Exercise aim: Using the records below, find every line that includes "main" and copy it.

### Information provided ###

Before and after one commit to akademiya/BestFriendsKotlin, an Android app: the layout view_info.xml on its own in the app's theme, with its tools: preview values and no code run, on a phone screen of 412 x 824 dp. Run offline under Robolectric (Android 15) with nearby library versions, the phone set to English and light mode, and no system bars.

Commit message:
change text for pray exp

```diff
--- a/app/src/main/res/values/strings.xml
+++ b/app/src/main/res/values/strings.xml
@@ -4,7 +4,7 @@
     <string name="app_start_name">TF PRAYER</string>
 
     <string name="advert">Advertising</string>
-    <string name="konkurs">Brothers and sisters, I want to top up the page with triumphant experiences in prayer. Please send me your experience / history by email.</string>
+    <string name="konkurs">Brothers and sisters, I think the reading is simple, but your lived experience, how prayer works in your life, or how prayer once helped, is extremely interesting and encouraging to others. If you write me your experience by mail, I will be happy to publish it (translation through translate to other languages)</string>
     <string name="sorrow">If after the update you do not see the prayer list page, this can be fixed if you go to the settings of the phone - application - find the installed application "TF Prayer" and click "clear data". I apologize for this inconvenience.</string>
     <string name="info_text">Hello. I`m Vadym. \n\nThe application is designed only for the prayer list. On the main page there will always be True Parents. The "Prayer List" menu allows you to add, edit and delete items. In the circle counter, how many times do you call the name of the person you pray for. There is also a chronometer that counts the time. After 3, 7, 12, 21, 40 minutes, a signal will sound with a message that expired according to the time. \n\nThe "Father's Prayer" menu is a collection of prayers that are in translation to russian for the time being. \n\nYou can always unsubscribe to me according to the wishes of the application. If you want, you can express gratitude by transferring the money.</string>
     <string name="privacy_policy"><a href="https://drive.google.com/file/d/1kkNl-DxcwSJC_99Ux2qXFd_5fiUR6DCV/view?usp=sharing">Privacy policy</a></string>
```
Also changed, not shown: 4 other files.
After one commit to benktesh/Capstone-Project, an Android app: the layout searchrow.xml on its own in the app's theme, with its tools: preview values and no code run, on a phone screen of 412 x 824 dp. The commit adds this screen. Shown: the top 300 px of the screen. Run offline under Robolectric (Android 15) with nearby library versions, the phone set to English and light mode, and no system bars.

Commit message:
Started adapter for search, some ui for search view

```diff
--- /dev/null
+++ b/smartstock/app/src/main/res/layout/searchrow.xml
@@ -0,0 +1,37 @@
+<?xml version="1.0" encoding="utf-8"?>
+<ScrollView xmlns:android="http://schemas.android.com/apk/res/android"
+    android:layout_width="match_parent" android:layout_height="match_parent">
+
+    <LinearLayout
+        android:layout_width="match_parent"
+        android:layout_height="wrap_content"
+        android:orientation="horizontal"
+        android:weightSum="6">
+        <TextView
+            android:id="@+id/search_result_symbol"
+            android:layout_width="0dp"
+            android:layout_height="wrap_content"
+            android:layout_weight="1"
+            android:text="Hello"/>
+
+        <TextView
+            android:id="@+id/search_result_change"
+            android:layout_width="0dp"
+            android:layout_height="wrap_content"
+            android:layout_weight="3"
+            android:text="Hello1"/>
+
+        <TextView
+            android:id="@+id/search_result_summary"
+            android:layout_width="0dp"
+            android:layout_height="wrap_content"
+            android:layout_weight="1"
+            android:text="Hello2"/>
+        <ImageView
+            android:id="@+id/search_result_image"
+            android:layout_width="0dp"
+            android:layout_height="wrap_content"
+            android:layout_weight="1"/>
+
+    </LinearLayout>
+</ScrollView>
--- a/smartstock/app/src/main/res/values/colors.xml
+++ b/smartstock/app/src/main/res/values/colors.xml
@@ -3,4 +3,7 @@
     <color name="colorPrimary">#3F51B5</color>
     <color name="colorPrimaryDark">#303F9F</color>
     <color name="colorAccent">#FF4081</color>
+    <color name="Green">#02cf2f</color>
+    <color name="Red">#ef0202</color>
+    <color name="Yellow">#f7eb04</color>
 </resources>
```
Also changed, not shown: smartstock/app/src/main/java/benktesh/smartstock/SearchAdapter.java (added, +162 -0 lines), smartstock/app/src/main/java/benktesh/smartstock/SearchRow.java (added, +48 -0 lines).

###

Problem solution:
--- a/app/src/main/res/values/strings.xml
+++ b/app/src/main/res/values/strings.xml
     <string name="info_text">Hello. I`m Vadym. \n\nThe application is designed only for the prayer list. On the main page there will always be True Parents. The "Prayer List" menu allows you to add, edit and delete items. In the circle counter, how many times do you call the name of the person you pray for. There is also a chronometer that counts the time. After 3, 7, 12, 21, 40 minutes, a signal will sound with a message that expired according to the time. \n\nThe "Father's Prayer" menu is a collection of prayers that are in translation to russian for the time being. \n\nYou can always unsubscribe to me according to the wishes of the application. If you want, you can express gratitude by transferring the money.</string>
+++ b/smartstock/app/src/main/res/layout/searchrow.xml
--- a/smartstock/app/src/main/res/values/colors.xml
+++ b/smartstock/app/src/main/res/values/colors.xml
Also changed, not shown: smartstock/app/src/main/java/benktesh/smartstock/SearchAdapter.java (added, +162 -0 lines), smartstock/app/src/main/java/benktesh/smartstock/SearchRow.java (added, +48 -0 lines).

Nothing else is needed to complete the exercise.